### [YOUR GOAL]
Search the records below for the word "background". Pull out each line that has it.

☆ ☆ ☆ ☆

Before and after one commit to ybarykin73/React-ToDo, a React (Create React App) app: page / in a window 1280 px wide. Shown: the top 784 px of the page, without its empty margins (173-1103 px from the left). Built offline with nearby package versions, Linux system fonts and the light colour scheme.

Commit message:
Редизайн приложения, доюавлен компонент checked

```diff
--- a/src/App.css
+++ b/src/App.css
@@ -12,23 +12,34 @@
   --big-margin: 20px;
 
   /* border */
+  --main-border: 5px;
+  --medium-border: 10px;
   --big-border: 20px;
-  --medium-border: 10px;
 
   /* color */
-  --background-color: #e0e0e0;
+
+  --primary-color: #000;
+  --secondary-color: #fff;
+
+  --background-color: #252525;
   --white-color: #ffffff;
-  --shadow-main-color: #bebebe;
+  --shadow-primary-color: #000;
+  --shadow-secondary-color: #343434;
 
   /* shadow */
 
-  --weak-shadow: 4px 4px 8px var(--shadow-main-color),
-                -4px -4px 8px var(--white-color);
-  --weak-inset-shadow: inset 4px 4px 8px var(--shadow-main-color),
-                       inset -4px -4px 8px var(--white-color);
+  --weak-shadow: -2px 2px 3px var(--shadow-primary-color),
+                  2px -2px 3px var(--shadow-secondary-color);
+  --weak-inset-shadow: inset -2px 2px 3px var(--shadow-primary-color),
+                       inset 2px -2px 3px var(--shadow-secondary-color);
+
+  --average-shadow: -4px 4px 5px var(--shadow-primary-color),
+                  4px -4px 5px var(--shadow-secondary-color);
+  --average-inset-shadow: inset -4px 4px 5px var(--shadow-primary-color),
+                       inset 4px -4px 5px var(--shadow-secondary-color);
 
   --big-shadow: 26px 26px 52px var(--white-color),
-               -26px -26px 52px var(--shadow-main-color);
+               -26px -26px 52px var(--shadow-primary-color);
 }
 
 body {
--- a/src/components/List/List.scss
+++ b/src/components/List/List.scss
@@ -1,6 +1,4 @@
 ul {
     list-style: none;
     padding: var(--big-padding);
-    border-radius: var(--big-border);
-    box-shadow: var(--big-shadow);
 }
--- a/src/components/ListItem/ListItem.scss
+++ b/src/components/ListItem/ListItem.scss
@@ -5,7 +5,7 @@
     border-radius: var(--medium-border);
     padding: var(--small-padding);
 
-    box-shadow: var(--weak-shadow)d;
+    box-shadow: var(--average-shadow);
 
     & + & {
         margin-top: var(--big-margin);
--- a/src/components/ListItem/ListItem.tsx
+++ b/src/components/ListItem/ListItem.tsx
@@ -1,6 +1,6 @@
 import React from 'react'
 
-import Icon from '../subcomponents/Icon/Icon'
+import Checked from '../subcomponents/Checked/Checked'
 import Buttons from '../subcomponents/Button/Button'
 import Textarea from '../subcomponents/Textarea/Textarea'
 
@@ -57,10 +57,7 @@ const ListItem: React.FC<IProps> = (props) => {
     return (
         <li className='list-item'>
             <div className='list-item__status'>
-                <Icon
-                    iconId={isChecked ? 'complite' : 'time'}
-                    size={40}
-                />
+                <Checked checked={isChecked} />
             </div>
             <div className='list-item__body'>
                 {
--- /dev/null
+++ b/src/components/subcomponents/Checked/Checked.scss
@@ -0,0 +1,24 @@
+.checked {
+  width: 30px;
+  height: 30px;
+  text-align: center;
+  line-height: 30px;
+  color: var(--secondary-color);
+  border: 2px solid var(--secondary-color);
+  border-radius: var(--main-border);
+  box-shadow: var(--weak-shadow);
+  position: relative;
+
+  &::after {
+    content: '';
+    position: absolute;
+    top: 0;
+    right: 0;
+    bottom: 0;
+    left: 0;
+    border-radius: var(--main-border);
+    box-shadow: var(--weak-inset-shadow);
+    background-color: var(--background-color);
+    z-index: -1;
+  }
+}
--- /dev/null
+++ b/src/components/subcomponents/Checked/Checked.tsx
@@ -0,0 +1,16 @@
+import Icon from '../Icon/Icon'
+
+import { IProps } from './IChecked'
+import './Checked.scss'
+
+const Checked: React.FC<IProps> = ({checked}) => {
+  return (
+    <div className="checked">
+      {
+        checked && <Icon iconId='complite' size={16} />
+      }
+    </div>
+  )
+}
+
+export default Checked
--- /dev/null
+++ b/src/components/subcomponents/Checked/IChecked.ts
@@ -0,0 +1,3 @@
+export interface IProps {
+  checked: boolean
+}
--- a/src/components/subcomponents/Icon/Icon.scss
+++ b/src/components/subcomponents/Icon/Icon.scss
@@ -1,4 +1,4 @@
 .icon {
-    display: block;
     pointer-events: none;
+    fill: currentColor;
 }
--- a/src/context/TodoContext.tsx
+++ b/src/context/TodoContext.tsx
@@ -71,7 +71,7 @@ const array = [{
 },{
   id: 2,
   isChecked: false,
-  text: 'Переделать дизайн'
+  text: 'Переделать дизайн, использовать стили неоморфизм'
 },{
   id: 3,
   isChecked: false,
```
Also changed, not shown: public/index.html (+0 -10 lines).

☆ ☆ ☆ ☆

### [RESULT BELOW]
-  --background-color: #e0e0e0;
+  --background-color: #252525;
+    background-color: var(--background-color);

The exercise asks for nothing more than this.